[Difference listings]
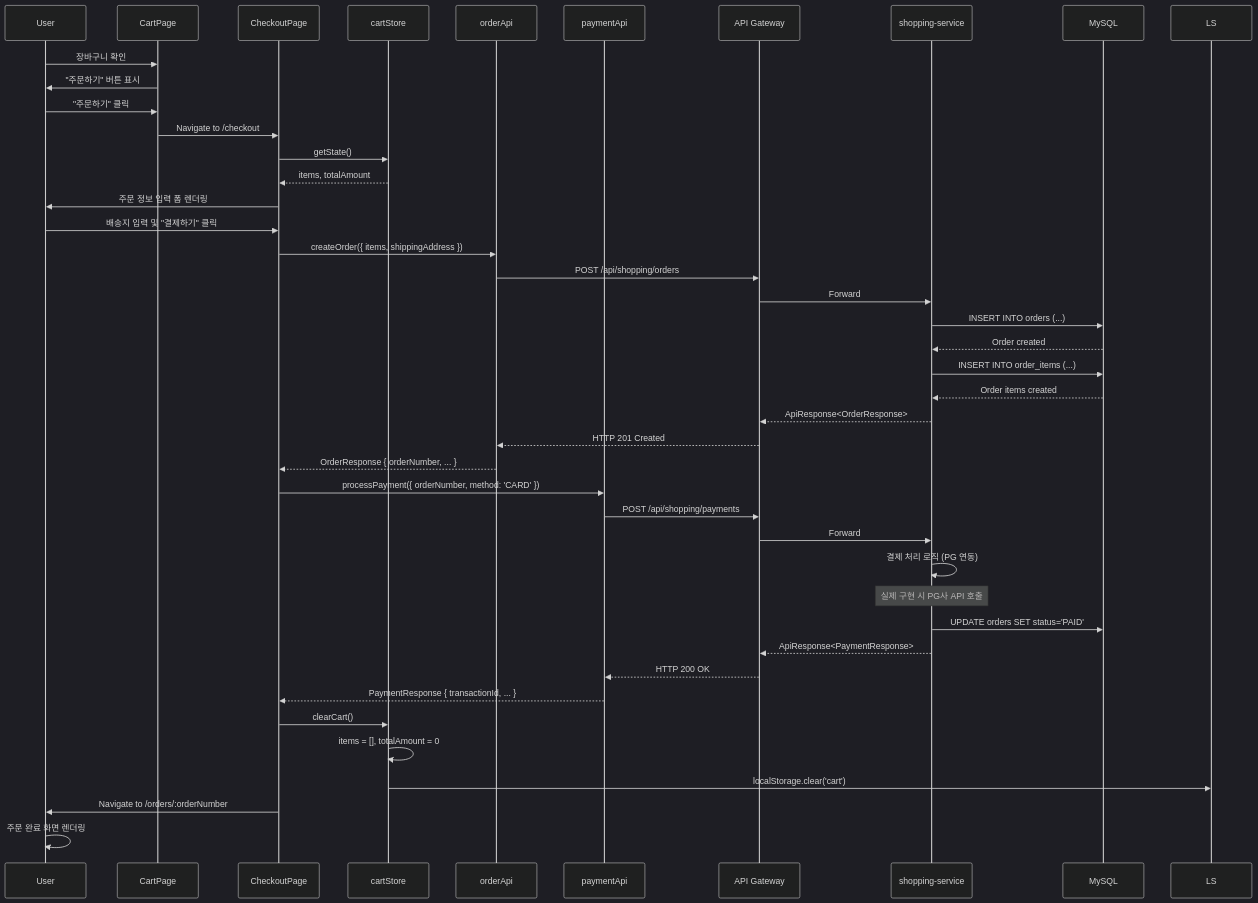
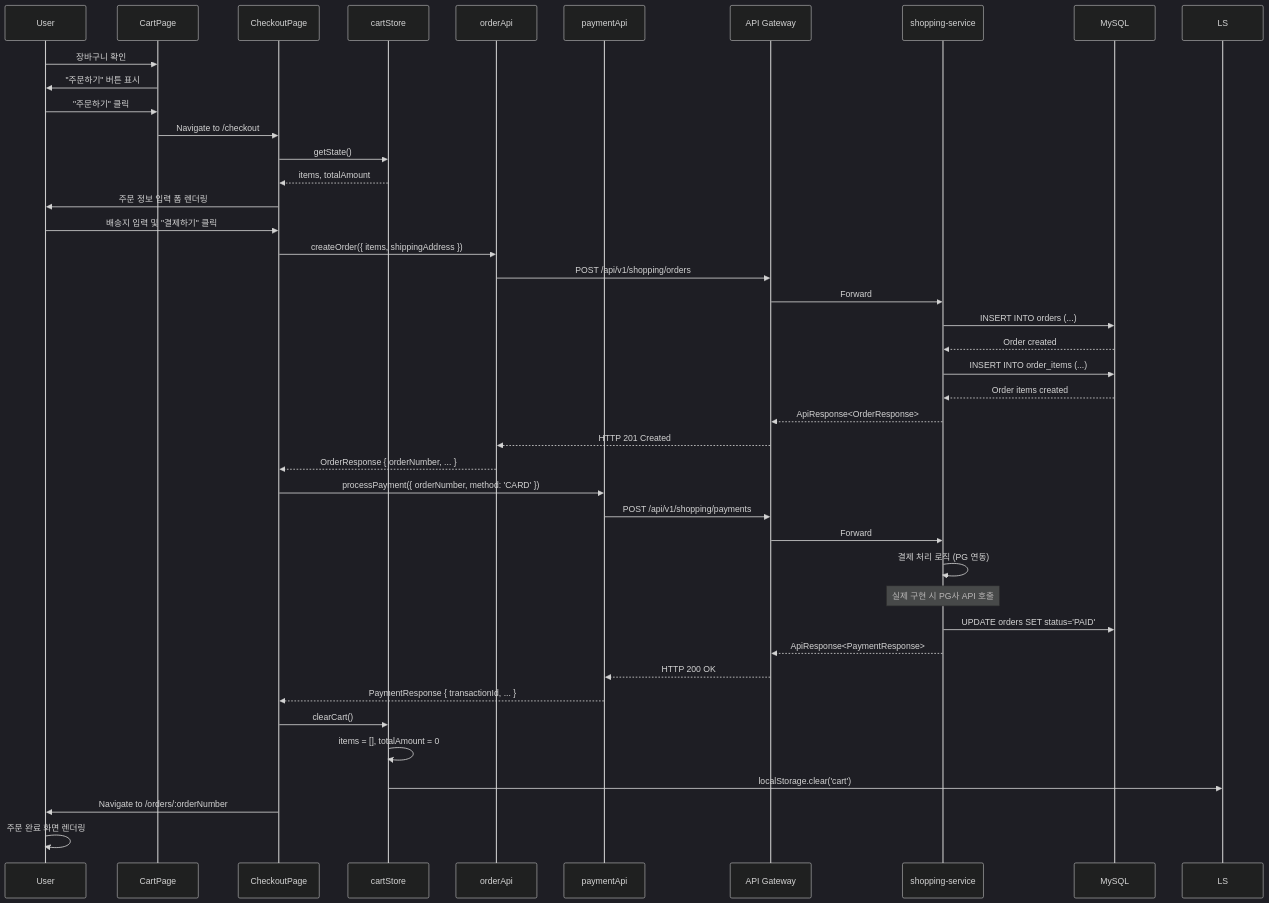
Before and after one commit to L-a-z-e/portal-universe: the fifth of 7 diagrams in frontend/shopping-frontend/docs/architecture/data-flow.md, drawn with Mermaid (dark theme). The commit also changed other lines of this file and 15 other files, not shown here.

````diff
--- a/frontend/shopping-frontend/docs/architecture/data-flow.md
+++ b/frontend/shopping-frontend/docs/architecture/data-flow.md
@@ -248,50 +248,50 @@
 ```mermaid
 sequenceDiagram
     participant U as User
     participant CP as CartPage
     participant CHP as CheckoutPage
     participant CS as cartStore
     participant OA as orderApi
     participant PA as paymentApi
     participant G as API Gateway
     participant S as shopping-service
     participant D as MySQL
 
     U->>CP: 장바구니 확인
     CP->>U: "주문하기" 버튼 표시
     U->>CP: "주문하기" 클릭
     CP->>CHP: Navigate to /checkout
 
     CHP->>CS: getState()
     CS-->>CHP: items, totalAmount
     CHP->>U: 주문 정보 입력 폼 렌더링
 
     U->>CHP: 배송지 입력 및 "결제하기" 클릭
     CHP->>OA: createOrder({ items, shippingAddress })
-    OA->>G: POST /api/shopping/orders
+    OA->>G: POST /api/v1/shopping/orders
     G->>S: Forward
     S->>D: INSERT INTO orders (...)
     D-->>S: Order created
     S->>D: INSERT INTO order_items (...)
     D-->>S: Order items created
     S-->>G: ApiResponse<OrderResponse>
     G-->>OA: HTTP 201 Created
     OA-->>CHP: OrderResponse { orderNumber, ... }
 
     CHP->>PA: processPayment({ orderNumber, method: 'CARD' })
-    PA->>G: POST /api/shopping/payments
+    PA->>G: POST /api/v1/shopping/payments
     G->>S: Forward
     S->>S: 결제 처리 로직 (PG 연동)
     Note over S: 실제 구현 시 PG사 API 호출
     S->>D: UPDATE orders SET status='PAID'
     S-->>G: ApiResponse<PaymentResponse>
     G-->>PA: HTTP 200 OK
     PA-->>CHP: PaymentResponse { transactionId, ... }
 
     CHP->>CS: clearCart()
     CS->>CS: items = [], totalAmount = 0
     CS->>LS: localStorage.clear('cart')
 
     CHP->>U: Navigate to /orders/:orderNumber
     U->>U: 주문 완료 화면 렌더링
 ```
````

__Action item__. Copy the data word for word and omit every picture.

__Exercise result__.
Before and after one commit to L-a-z-e/portal-universe: the fifth of 7 diagrams in frontend/shopping-frontend/docs/architecture/data-flow.md, drawn with Mermaid (dark theme). The commit also changed other lines of this file and 15 other files, not shown here.

````diff
--- a/frontend/shopping-frontend/docs/architecture/data-flow.md
+++ b/frontend/shopping-frontend/docs/architecture/data-flow.md
@@ -248,50 +248,50 @@
 ```mermaid
 sequenceDiagram
     participant U as User
     participant CP as CartPage
     participant CHP as CheckoutPage
     participant CS as cartStore
     participant OA as orderApi
     participant PA as paymentApi
     participant G as API Gateway
     participant S as shopping-service
     participant D as MySQL
 
     U->>CP: 장바구니 확인
     CP->>U: "주문하기" 버튼 표시
     U->>CP: "주문하기" 클릭
     CP->>CHP: Navigate to /checkout
 
     CHP->>CS: getState()
     CS-->>CHP: items, totalAmount
     CHP->>U: 주문 정보 입력 폼 렌더링
 
     U->>CHP: 배송지 입력 및 "결제하기" 클릭
     CHP->>OA: createOrder({ items, shippingAddress })
-    OA->>G: POST /api/shopping/orders
+    OA->>G: POST /api/v1/shopping/orders
     G->>S: Forward
     S->>D: INSERT INTO orders (...)
     D-->>S: Order created
     S->>D: INSERT INTO order_items (...)
     D-->>S: Order items created
     S-->>G: ApiResponse<OrderResponse>
     G-->>OA: HTTP 201 Created
     OA-->>CHP: OrderResponse { orderNumber, ... }
 
     CHP->>PA: processPayment({ orderNumber, method: 'CARD' })
-    PA->>G: POST /api/shopping/payments
+    PA->>G: POST /api/v1/shopping/payments
     G->>S: Forward
     S->>S: 결제 처리 로직 (PG 연동)
     Note over S: 실제 구현 시 PG사 API 호출
     S->>D: UPDATE orders SET status='PAID'
     S-->>G: ApiResponse<PaymentResponse>
     G-->>PA: HTTP 200 OK
     PA-->>CHP: PaymentResponse { transactionId, ... }
 
     CHP->>CS: clearCart()
     CS->>CS: items = [], totalAmount = 0
     CS->>LS: localStorage.clear('cart')
 
     CHP->>U: Navigate to /orders/:orderNumber
     U->>U: 주문 완료 화면 렌더링
 ```
````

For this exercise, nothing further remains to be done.